Inspire Bold Leadership
With new fashion brands, female entrepreneurs bring style to the office
Designers encourage women to look beyond the pantsuit
Millennial women comprise 15 percent of the labor force, nearly even with men the same age. Yet while their male co-workers reach for a well-tailored suit each morning, many professional women stare blankly at their closets. They have no sartorial equivalent.
Now a new generation of female entrepreneurs aims to change this equation, making clothing that's professional, comfortable and stylish.
When Emelyn Northway, 31, worked in finance, she saw her work attire choices as plain suits or expensive designer pieces. "There was nothing meeting my needs as a working woman who wanted to be stylish but office appropriate," says Northway.
Similarly, consultant Dorie Smith, 30, struggled to find packable outfits that would be acceptable in different offices. The wardrobe calculus became even more complicated if after-hours dinners were on her workday to-do list.
When Northway and Smith met at Wharton School of the University of Pennsylvania, they were wearing the exact same dress—the only one that checked all the boxes. Since both had the entrepreneurial bug, office fashion became an obvious problem to solve.
In 2013, Northway and Smith founded Of Mercer, a women's work wear brand. They weren't alone in recognizing a gap in the retail market. The same year, Sarah LaFleur launched MM.LaFleur, a line of similarly chic silhouettes, many of which don't wrinkle and can be machine-washed.
Annie Thorp, chief marketing officer for MM.LaFleur, contends that women crave simplicity in the morning. "Our customer wants to grab something without overthinking it, put it on and know that it is well-tailored, office-appropriate, comfortable and will make her feel like a powerful, purposeful person."
These brands, both based in New York, were started by women with corporate resumes. They argue there's a correlation between fashion and job performance. "It's really about confidence," says Northway. "On days when I liked what I was wearing, I felt better at work: confident, stylish, more like myself."
Pantsuits out, dresses in
As women populate an increasing share of the workforce, fashion has been slow to catch up. In the 1950s, only a third of women ages 25 to 34 held jobs outside the home; today, 73 percent of them do. The major growth spurt took place in the 1970s and 80s, which may explain why the "Working Girl" aesthetic came to predominate in boardrooms.
Despite the potentially lucrative market, designers have mostly overlooked office fashion. "I think the customer base is ignored," says Smith. "The professional woman demographic wasn't exciting to anyone."
Northway and Smith admit that right after college, they emulated their male colleagues and donned oversized pantsuits. As they developed a personal style, they embraced a more feminine look, wearing dresses with blazers. When they surveyed the market, "a whole lot of women said that's when they feel the most confident," says Smith. "When they put on one piece of clothing, [they] feel instantly, effortlessly chic."

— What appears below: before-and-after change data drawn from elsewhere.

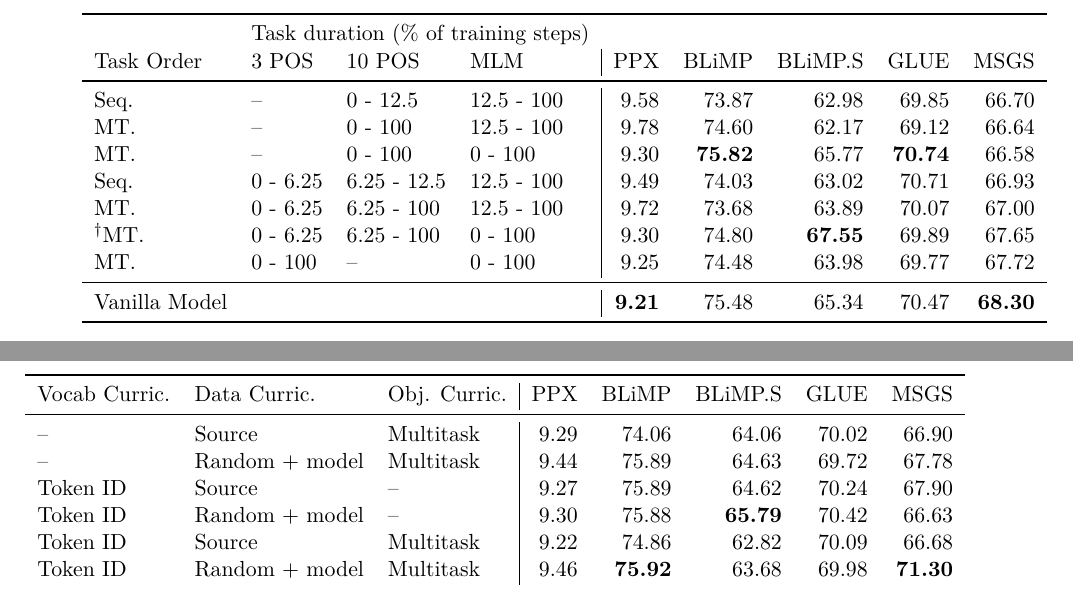
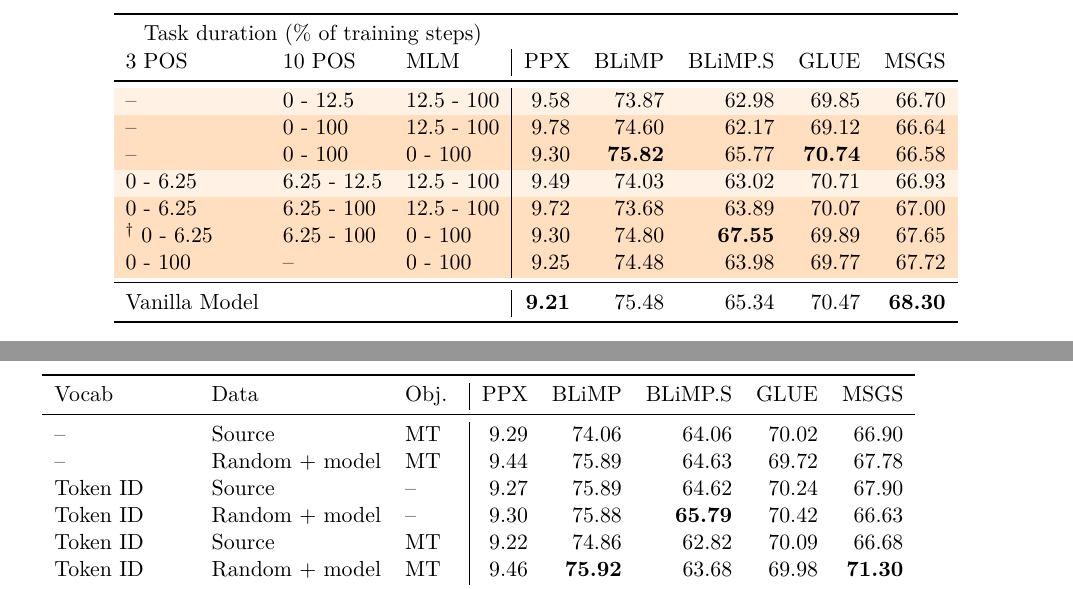
Before and after one commit to rdiehlmartinez/phd-thesis, a LaTeX thesis (thesis.tex, which reads cam-thesis.cls, chapters/climb/main.tex): two parts of pages 59 and 60 of 116, joined at a grey line, cut so that both start at the same text. Compiled offline with XeLaTeX.

Commit message:
table coloring in climb (wip)

```diff
--- a/cam-thesis.cls
+++ b/cam-thesis.cls
@@ -624,7 +624,7 @@ This dissertation does not exceed the prescribed limit of 60\,000 words.
 \usepackage{twemojis}
 
 % color customization for background and text
-\usepackage[HTML]{xcolor}
+\usepackage[HTML,table]{xcolor}
 
 % highlighting of text
 \usepackage{soul}
--- a/chapters/climb/main.tex
+++ b/chapters/climb/main.tex
@@ -348,24 +348,23 @@ When representing difficulty in the vocabulary curriculum experiments, token ID
 Training data requirements have grown so much in modern NLP that usually training a language model from scratch will involve multiple datasets, or multiple domains. The results of our data curriculum experiments indicate that a good first step is to put these sub-corpora into some order of intuitive difficulty, as we did (Table~\ref{tbl:result-data-cl}). In the case of BLiMP this approach outperforms our perplexity-based data curricula, and with log pacing our vanilla model. The same is true of MSGS  (with log pacing), as well as BLiMP-supplement and SuperGLUE (though the last two do not beat our vanilla model).
 Amongst the perplexity-driven models, the picture is less positive: out of 24 tests, only one model outperforms our vanilla model (log pacing, random initialisation + model perplexity in Table~\ref{tbl:result-data-cl}).
 
-
 \begin{table*}
     \centering
     \small
-    \begin{tabular}{llll|rrrrr}
+    \begin{tabular}{lll|rrrrr}
     \toprule
-     & \multicolumn{3}{c}{Task duration (\% of training steps)} & & & & \\
-    Task Order & 3 POS                                & 10 POS      & MLM        & PPX & BLiMP & BLiMP.S & GLUE & MSGS \\
+     \multicolumn{3}{c}{Task duration (\% of training steps)} & & & & \\
+    3 POS & 10 POS & MLM & PPX & BLiMP & BLiMP.S & GLUE & MSGS \\
     \midrule
-    Seq.       & --       & 0 - 12.5    & 12.5 - 100 & 9.58  & 73.87 & 62.98      & 69.85       & 66.70    \\
-    MT.      & --       & 0 - 100     & 12.5 - 100 & 9.78   & 74.60 & 62.17     & 69.12       & 66.64    \\
-    MT.      & --       & 0 - 100     & 0 - 100    & 9.30  & \textbf{75.82} & 65.77     & \textbf{70.74}       & 66.58    \\
-    Seq.       & 0 - 6.25 & 6.25 - 12.5 & 12.5 - 100 & 9.49  & 74.03 & 63.02      & 70.71       & 66.93    \\
-    MT.      & 0 - 6.25 & 6.25 - 100  & 12.5 - 100 & 9.72  & 73.68 & 63.89     & 70.07       & 67.00    \\
-    \textsuperscript{\textdagger}MT.      & 0 - 6.25 & 6.25 - 100  & 0 - 100    &  9.30 & 74.80 & \textbf{67.55}      & 69.89       & 67.65    \\
-    MT.      & 0 - 100  & --          & 0 - 100   & 9.25  & 74.48 & 63.98     & 69.77       & 67.72    \\
+    \rowcolor{orange!10}  --       & 0 - 12.5    & 12.5 - 100 & 9.58  & 73.87 & 62.98      & 69.85       & 66.70    \\
+    \rowcolor{orange!25}  --       & 0 - 100     & 12.5 - 100 & 9.78   & 74.60 & 62.17     & 69.12       & 66.64    \\
+    \rowcolor{orange!25}  --       & 0 - 100     & 0 - 100    & 9.30  & \textbf{75.82} & 65.77     & \textbf{70.74}       & 66.58    \\
+    \rowcolor{orange!10} 0 - 6.25 & 6.25 - 12.5 & 12.5 - 100 & 9.49  & 74.03 & 63.02      & 70.71       & 66.93    \\
+    \rowcolor{orange!25} 0 - 6.25 & 6.25 - 100  & 12.5 - 100 & 9.72  & 73.68 & 63.89     & 70.07       & 67.00    \\
+    \rowcolor{orange!25} \textsuperscript{\textdagger} 0 - 6.25 & 6.25 - 100  & 0 - 100    &  9.30 & 74.80 & \textbf{67.55}      & 69.89       & 67.65    \\
+    \rowcolor{orange!25} 0 - 100  & --          & 0 - 100   & 9.25  & 74.48 & 63.98     & 69.77       & 67.72    \\
     \midrule
-    Vanilla Model & &  & & \textbf{9.21}  & 75.48 & 65.34 & 70.47 & \textbf{68.30} \\
+    Vanilla Model &  & & \textbf{9.21}  & 75.48 & 65.34 & 70.47 & \textbf{68.30} \\
     \bottomrule
     \end{tabular}
     \caption{\label{tbl:result-obj-cl} Results for objective curriculum models (Section \ref{subsec:objective-cl}). All models score above 94 in the MSGS Control tasks. Task duration defines when an objective function was active during training, as a percentage of the total number of training steps. \textsuperscript{\textdagger} indicates the model we submitted to BabyLM, `CLIMB-multitask'. }
@@ -402,17 +401,17 @@ Altogether, these results suggest that sequential objective function curricula d
     \small
     \begin{tabular}{lll|rrrrr}
     \toprule
-    Vocab Curric.\ & Data Curric.\ & Obj. Curric.\ & PPX & BLiMP & BLiMP.S & GLUE & MSGS  \\
+    Vocab \ & Data \ & Obj. \ & PPX & BLiMP & BLiMP.S & GLUE & MSGS  \\
     \midrule
-    -- & Source & Multitask &                           9.29& 74.06 & 64.06 & 70.02 & 66.90 \\
-    -- & Random + model & Multitask &                9.44& 75.89 & 64.63 & 69.72 & 67.78 \\
+    -- & Source & MT &                           9.29& 74.06 & 64.06 & 70.02 & 66.90 \\
+    -- & Random + model & MT &                9.44& 75.89 & 64.63 & 69.72 & 67.78 \\
     Token ID & Source & -- &
      9.27& 75.89 & 64.62 & 70.24 & 67.90 \\
     Token ID & Random + model & -- &
         9.30& 75.88 & \textbf{65.79} & 70.42 & 66.63 \\
-    Token ID & Source & Multitask &
+    Token ID & Source & MT &
          9.22 & 74.86 & 62.82 & 70.09 & 66.68 \\
-    Token ID & Random + model & Multitask & 9.46& \textbf{75.92} & 63.68 & 69.98 & \textbf{71.30} \\
+    Token ID & Random + model & MT & 9.46& \textbf{75.92} & 63.68 & 69.98 & \textbf{71.30} \\
     \midrule
     Vanilla Model & & & \textbf{9.21} & 75.48 & 65.34 & \textbf{70.47} & 68.30 \\
     \bottomrule
```
Also changed, not shown: chapters/climb/main.tex (2 more changed lines).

After developing a line of prototype dresses while in business school, Northway and Smith hired Parsons School of Design graduate Aja Singer as Of Mercer's creative director. To this day, the three collaborate on designs together and currently make all pieces in Manhattan's Garment District. They freshen up classics, like a sheath dress, with the bright colors and prints seen on the resort runway or rich tones for the holiday collection.
Meeting the demand online
Of Mercer, like MM.LaFleur, began as an online shop. Affordability was important, so Northway and Smith cut out the middleman to pass on savings to consumers. Thorp notes that with an online business, MM.LaFleur can reach shoppers nationwide. The website also helps build a narrative around the brand that reflects the lifestyle of working women.
These new brands have clearly found enthusiastic customers. Of Mercer and MM.LaFleur have both grown 400 percent year over year. MM.LaFleur is on track to ring in $30 million in sales this year.
In retrospect, the market was obvious. Women just want to feel good five days a week.
"A woman's outfit should be the least interesting thing about her," says Thorp, quoting company founder Sarah LaFleur. "We firmly believe our clothes shouldn't speak for women—they should allow women to speak for themselves."
Photo Credit: Alex Nuñez Caba | Rebecca Dalzell is a Chase News contributing writer. She has covered history, travel, music, food and other topics for The Washington Post, New York magazine and Travel + Leisure.